Change listing data:
※
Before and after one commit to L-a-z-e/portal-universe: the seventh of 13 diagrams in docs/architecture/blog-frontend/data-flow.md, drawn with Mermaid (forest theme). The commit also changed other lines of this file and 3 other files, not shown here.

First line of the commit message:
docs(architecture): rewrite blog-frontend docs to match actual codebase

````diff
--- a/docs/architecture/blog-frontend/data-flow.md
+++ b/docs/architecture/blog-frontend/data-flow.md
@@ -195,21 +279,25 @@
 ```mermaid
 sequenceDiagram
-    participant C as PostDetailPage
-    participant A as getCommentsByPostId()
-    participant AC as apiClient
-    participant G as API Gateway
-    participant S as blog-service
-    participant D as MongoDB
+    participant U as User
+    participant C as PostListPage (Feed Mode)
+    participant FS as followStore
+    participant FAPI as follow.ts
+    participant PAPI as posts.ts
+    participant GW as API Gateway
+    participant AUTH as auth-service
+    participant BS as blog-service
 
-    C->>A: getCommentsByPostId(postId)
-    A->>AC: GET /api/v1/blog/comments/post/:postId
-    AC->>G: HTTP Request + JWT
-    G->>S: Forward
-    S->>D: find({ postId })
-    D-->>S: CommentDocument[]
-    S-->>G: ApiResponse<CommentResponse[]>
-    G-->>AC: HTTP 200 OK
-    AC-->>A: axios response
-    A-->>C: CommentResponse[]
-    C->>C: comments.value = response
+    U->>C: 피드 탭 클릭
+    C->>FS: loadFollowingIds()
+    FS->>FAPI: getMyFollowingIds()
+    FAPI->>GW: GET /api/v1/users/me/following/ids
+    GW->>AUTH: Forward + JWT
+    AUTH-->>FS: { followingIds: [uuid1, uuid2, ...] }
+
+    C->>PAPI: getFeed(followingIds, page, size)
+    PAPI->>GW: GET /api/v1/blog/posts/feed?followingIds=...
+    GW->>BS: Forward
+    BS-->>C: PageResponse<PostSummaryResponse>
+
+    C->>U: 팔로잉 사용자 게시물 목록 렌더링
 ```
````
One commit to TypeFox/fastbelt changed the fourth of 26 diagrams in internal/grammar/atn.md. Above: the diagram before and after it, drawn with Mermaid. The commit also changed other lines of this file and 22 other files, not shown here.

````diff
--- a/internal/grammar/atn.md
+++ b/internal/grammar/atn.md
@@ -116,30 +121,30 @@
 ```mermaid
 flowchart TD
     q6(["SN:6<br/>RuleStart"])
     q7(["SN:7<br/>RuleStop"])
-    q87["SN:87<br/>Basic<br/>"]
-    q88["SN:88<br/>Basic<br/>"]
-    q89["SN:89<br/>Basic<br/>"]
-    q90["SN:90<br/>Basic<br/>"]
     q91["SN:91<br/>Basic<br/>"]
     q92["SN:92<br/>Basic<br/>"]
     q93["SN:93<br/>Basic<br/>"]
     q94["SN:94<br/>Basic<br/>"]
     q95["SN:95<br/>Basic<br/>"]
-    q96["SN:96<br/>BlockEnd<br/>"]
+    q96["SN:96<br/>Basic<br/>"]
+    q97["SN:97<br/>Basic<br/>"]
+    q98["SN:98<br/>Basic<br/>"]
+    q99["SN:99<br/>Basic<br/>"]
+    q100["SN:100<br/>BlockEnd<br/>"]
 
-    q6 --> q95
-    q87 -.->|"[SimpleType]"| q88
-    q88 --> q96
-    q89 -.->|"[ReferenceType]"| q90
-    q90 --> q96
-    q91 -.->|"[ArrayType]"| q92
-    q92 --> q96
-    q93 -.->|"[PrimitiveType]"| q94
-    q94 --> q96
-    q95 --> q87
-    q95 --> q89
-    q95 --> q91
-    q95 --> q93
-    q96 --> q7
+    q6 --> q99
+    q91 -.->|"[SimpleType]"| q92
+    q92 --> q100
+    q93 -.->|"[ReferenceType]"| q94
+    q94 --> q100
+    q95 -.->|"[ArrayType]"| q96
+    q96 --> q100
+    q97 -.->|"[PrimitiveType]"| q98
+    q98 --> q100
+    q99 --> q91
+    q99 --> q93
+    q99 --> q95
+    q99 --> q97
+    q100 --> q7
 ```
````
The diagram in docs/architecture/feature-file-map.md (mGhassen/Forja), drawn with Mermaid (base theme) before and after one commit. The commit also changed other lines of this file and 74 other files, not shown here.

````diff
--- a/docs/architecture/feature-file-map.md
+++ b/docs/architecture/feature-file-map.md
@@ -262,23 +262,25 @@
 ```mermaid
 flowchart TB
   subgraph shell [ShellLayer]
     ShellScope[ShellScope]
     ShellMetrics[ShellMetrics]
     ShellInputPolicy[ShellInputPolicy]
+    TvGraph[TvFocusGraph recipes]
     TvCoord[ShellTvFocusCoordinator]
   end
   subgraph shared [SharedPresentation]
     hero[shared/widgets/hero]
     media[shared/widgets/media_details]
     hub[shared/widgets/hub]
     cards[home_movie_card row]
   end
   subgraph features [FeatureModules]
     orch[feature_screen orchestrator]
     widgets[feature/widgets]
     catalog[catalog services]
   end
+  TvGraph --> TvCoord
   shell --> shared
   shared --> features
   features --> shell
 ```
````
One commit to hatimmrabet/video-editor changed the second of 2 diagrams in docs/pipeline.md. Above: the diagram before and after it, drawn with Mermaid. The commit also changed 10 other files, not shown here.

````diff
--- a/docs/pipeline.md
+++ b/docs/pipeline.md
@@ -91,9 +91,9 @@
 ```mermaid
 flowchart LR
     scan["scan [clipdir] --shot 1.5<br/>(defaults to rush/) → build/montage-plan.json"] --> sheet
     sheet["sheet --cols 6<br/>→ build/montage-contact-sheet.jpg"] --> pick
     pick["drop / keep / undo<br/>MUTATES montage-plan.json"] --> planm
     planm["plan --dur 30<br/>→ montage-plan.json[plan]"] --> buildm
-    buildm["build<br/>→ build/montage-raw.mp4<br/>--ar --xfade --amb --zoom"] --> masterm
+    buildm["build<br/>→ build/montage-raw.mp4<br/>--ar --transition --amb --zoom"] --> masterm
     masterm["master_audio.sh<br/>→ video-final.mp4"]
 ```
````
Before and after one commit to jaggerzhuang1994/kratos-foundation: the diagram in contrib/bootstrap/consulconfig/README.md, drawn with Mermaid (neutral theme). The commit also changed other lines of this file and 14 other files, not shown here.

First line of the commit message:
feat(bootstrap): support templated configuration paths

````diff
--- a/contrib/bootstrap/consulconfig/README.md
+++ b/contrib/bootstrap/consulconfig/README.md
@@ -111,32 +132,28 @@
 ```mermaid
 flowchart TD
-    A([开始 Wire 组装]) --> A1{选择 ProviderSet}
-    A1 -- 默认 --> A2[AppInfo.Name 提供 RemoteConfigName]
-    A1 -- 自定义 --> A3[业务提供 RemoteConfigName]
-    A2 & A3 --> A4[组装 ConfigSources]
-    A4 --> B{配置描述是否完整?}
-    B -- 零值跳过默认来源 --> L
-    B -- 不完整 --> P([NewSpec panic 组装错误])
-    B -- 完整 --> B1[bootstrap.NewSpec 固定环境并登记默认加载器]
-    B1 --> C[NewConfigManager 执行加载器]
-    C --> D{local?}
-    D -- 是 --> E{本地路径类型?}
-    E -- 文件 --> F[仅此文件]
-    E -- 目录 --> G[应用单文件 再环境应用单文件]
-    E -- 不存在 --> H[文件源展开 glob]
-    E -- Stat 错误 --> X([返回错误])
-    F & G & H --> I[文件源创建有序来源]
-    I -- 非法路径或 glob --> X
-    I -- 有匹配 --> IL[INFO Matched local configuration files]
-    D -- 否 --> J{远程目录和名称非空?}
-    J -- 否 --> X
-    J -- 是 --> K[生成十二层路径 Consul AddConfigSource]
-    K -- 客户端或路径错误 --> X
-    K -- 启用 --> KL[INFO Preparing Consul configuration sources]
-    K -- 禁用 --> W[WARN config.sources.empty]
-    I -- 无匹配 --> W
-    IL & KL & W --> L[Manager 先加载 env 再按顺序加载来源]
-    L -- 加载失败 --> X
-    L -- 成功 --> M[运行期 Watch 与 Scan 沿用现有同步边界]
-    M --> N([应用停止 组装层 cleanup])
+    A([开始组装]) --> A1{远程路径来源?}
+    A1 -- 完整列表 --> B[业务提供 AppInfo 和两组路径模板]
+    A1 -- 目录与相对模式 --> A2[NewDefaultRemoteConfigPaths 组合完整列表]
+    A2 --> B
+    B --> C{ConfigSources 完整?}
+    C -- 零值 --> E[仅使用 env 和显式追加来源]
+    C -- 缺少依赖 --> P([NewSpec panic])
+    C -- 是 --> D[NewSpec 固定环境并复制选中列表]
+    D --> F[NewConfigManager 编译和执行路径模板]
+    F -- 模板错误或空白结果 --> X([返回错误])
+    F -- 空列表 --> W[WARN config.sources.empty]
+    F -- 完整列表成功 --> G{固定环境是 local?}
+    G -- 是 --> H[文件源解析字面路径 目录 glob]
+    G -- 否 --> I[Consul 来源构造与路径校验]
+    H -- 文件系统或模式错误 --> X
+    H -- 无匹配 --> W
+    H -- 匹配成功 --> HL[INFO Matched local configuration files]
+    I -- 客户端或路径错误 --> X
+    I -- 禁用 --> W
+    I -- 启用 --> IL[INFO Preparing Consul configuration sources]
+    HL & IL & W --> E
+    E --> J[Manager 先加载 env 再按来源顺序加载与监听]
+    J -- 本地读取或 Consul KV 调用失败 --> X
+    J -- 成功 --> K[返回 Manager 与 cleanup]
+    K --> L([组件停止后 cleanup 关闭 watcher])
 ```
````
※
[Task description] Search the entries for the word "flowchart" and pick out every line that holds it.

[Written response]
 flowchart TD
 flowchart TB
 flowchart LR
 flowchart TD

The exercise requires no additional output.